It was long thought that the inhospitable terrain of CHARNWOOD, including heavy clay solid and thick forests, had deterred settlement by early man. But archaeological evidence, much of it discovered quite recently, has reinforced the importance of the Soar and Wreake Valleys as early routeways, especially from the Iron Age onwards.

The earliest archaeological find in the whole of CHARNWOOD is from RATCLIFFE ON THE WREAKE, near SHIPLEY HILL. This is a flint hand axe dating from the early Stone Age (250,000 - 8,000 BC). However, as this is such an isolated find, it is extremely unlikely that there were any settlements here at that time. It would be fascinating to know how it came to be there. A Stone Age hunter lost in alien territory perhaps? Or possibly lost during an exploration to find new hunting grounds? Whatever the reason, it's owner did not stay. There are also a few finds from the later MESOLITHIC hunting parties in the early post-glacial period, again, probably from hunting parties rather than residents. Evidence of their presence is found in characteristic flints which have been found in WANLIP, BUDDON WOOD and QUORN.

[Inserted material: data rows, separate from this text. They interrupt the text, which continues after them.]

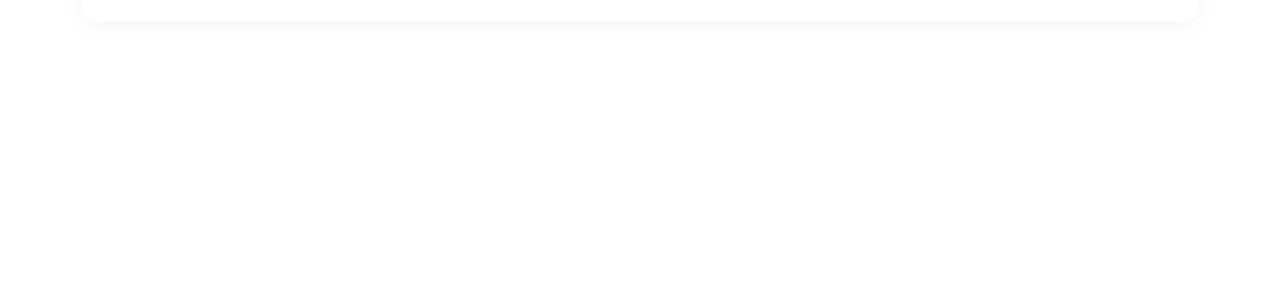
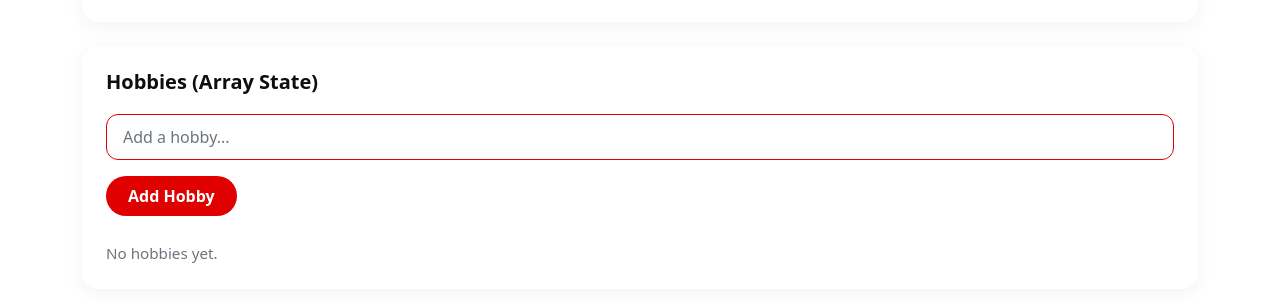
Before and after one commit to hashemabokasem2-creator/Image-Slider-Task, a React (Vite) app: page / in a window 1280 px wide. Shown: the part 1112-1413 px from the top of the page. Before the commit the page ends 1158 px from the top, so only its background shows below. Built offline with nearby package versions, Linux system fonts and the light colour scheme.

Commit message:
add Hobbies section.

```diff
--- a/src/App.jsx
+++ b/src/App.jsx
@@ -2,6 +2,7 @@
 import MyNavbar from "./Navbar.jsx";
 import Imageslider from "./Imageslider.jsx";
 import Taxtcard from "./Taxtcard.jsx";
+import Hobbies from "./Hobbies.jsx";
 
 function App() {
   const [theme, setTheme] = useState("light");
@@ -21,6 +22,7 @@
       />
       <Imageslider accentColor={accentColor} theme={theme} />
       <Taxtcard accentColor={accentColor} theme={theme} />
+      <Hobbies accentColor={accentColor} theme={theme} />
     </>
   );
 }
--- /dev/null
+++ b/src/Hobbies.css
@@ -0,0 +1,112 @@
+.hobbiesSectionCard {
+  border-radius: 16px;
+  border: none;
+  box-shadow: 0 4px 20px rgba(0, 0, 0, 0.05);
+  padding: 24px;
+}
+
+.hobbiesSectionTitle {
+  font-size: 1.25rem;
+  font-weight: 700;
+  margin-bottom: 20px;
+}
+
+.hobbyCustomInput {
+  border-radius: 12px;
+  padding: 10px 16px;
+  box-shadow: none !important;
+  transition: all 0.2s ease-in-out;
+}
+
+.hobbyCustomInput::placeholder {
+  color: #6c757d;
+  opacity: 1;
+}
+
+.addHobbyBtn {
+  border-radius: 20px;
+  padding: 8px 22px;
+  font-weight: 600;
+  border: none;
+  transition: all 0.2s ease;
+}
+
+.addHobbyBtn:hover {
+  opacity: 0.9;
+  transform: translateY(-1px);
+}
+
+.noHobbiesText {
+  color: #6c757d;
+  font-size: 0.95rem;
+  margin-top: 10px;
+  margin-bottom: 0;
+}
+
+.hobbiesGridContainer {
+  display: flex;
+  flex-wrap: wrap;
+  gap: 12px;
+  margin-top: 15px;
+}
+
+.hobbyCardItem {
+  flex: 1 1 calc(33.333% - 12px);
+  min-width: 220px;
+  display: flex;
+  align-items: center;
+  justify-content: space-between;
+  padding: 10px 16px;
+  border-radius: 14px;
+  border: 1px solid;
+  background-color: #ffffff;
+  animation: slideInFromLeft 0.35s ease-out forwards;
+}
+
+.hobbyItemText {
+  font-weight: 500;
+  color: #212529;
+  word-break: break-word;
+}
+
+.removeHobbyBtn {
+  background-color: transparent !important;
+  border-radius: 20px;
+  font-weight: 600;
+  font-size: 0.85rem;
+  padding: 4px 14px;
+  transition: all 0.2s ease;
+}
+
+.removeHobbyBtn:hover,
+.removeHobbyBtn:focus,
+.removeHobbyBtn:active {
+  background-color: rgba(0, 0, 0, 0.03) !important;
+  transform: translateY(-1px);
+}
+
+@keyframes slideInFromLeft {
+  0% {
+    opacity: 0;
+    transform: translateX(-25px);
+  }
+  100% {
+    opacity: 1;
+    transform: translateX(0);
+  }
+}
+
+@keyframes slideOutToLeft {
+  0% {
+    opacity: 1;
+    transform: translateX(0);
+  }
+  100% {
+    opacity: 0;
+    transform: translateX(-25px);
+  }
+}
+
+.hobbyCardDeleting {
+  animation: slideOutToLeft 0.3s ease-in forwards !important;
+}
--- /dev/null
+++ b/src/Hobbies.jsx
@@ -0,0 +1,102 @@
+import React, { useState } from "react";
+import { Container, Card, Form, Button } from "react-bootstrap";
+import "./Hobbies.css";
+
+function Hobbies({ accentColor, theme }) {
+  const [hobbies, setHobbies] = useState([]);
+  const [hobbyInput, setHobbyInput] = useState("");
+  const [deletingIndex, setDeletingIndex] = useState(null);
+  const handleAddHobby = (e) => {
+    e.preventDefault();
+    if (!hobbyInput.trim()) return;
+    setHobbies((prev) => [...prev, hobbyInput.trim()]);
+    setHobbyInput("");
+  };
+
+  const handleRemoveHobby = (indexToRemove) => {
+    setDeletingIndex(indexToRemove);
+
+    setTimeout(() => {
+      setHobbies((prev) => prev.filter((_, index) => index !== indexToRemove));
+      setDeletingIndex(null);
+    }, 300);
+  };
+  return (
+    <>
+      <Container className="my-4">
+        <Card
+          className="hobbiesSectionCard"
+          style={{
+            backgroundColor: theme === "light" ? "#ffffff" : "#080d1d",
+          }}
+        >
+          <h3
+            className="hobbiesSectionTitle"
+            style={{ color: theme === "light" ? "#0d0e0f" : "#edeaea" }}
+          >
+            Hobbies (Array State)
+          </h3>
+          <Form onSubmit={handleAddHobby} className="mb-3">
+            <Form.Control
+              type="text"
+              placeholder="Add a hobby..."
+              style={{
+                backgroundColor: theme === "light" ? "#ffffff" : "#080d1d",
+                color: theme === "light" ? "#0d0e0f" : "#edeaea",
+                border: `1px solid ${accentColor}`,
+              }}
+              value={hobbyInput}
+              onChange={(e) => setHobbyInput(e.target.value)}
+              className="hobbyCustomInput mb-3"
+            />
+            <Button
+              type="submit"
+              className="addHobbyBtn"
+              style={{ backgroundColor: accentColor, borderColor: accentColor }}
+            >
+              Add Hobby
+            </Button>
+          </Form>
+
+          {hobbies.length === 0 ? (
+            <p className="noHobbiesText">No hobbies yet.</p>
+          ) : (
+            <div
+              className="hobbiesGridContainer"
+              style={{
+                backgroundColor: theme === "light" ? "#ffffff" : "#080d1d",
+              }}
+            >
+              {hobbies.map((hobby, index) => (
+                <div
+                  key={index}
+                  className={`hobbyCardItem ${deletingIndex === index ? "hobbyCardDeleting" : ""}`}
+                  style={{
+                    borderColor: accentColor,
+                    backgroundColor: theme === "light" ? "#ffffff" : "#080d1d",
+                  }}
+                >
+                  <span
+                    className="hobbyItemText"
+                    style={{ color: theme === "light" ? "#080d1d" : "#ffffff" }}
+                  >
+                    {hobby}
+                  </span>
+                  <Button
+                    className="removeHobbyBtn"
+                    style={{ color: accentColor, borderColor: accentColor }}
+                    onClick={() => handleRemoveHobby(index)}
+                  >
+                    Remove
+                  </Button>
+                </div>
+              ))}
+            </div>
+          )}
+        </Card>
+      </Container>
+    </>
+  );
+}
+
+export default Hobbies;
```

Hunters by their very nature were often nomadic, especially this far north. Scarcity of prey would necessitate a continual search for food and any settlements would probably be more like camp sites than villages. Permanent settlements indicate a change from a hunter-gatherer lifestyle to one based on farming and the domestication of animals. So it is logical that the earliest evidence of settlements woudl be found after the arrival of farmers in Britain around 4,000 BC - the start of the NEOLITHIC period. Despite a lack of NEOLITHIC monuments, distinctive polished stone axes of the period have been found in the Soar Valley, made from CHARNWOOD rock. These were also traded and have been found as far afield as Norfolk and the Peak District. REARSBY has a circle of pits - probably the remnants of wooden poosts forming a "henge" type monument - and also a small number of NEOLITHIC "BEAKER" finds dating from around 2,000 BC.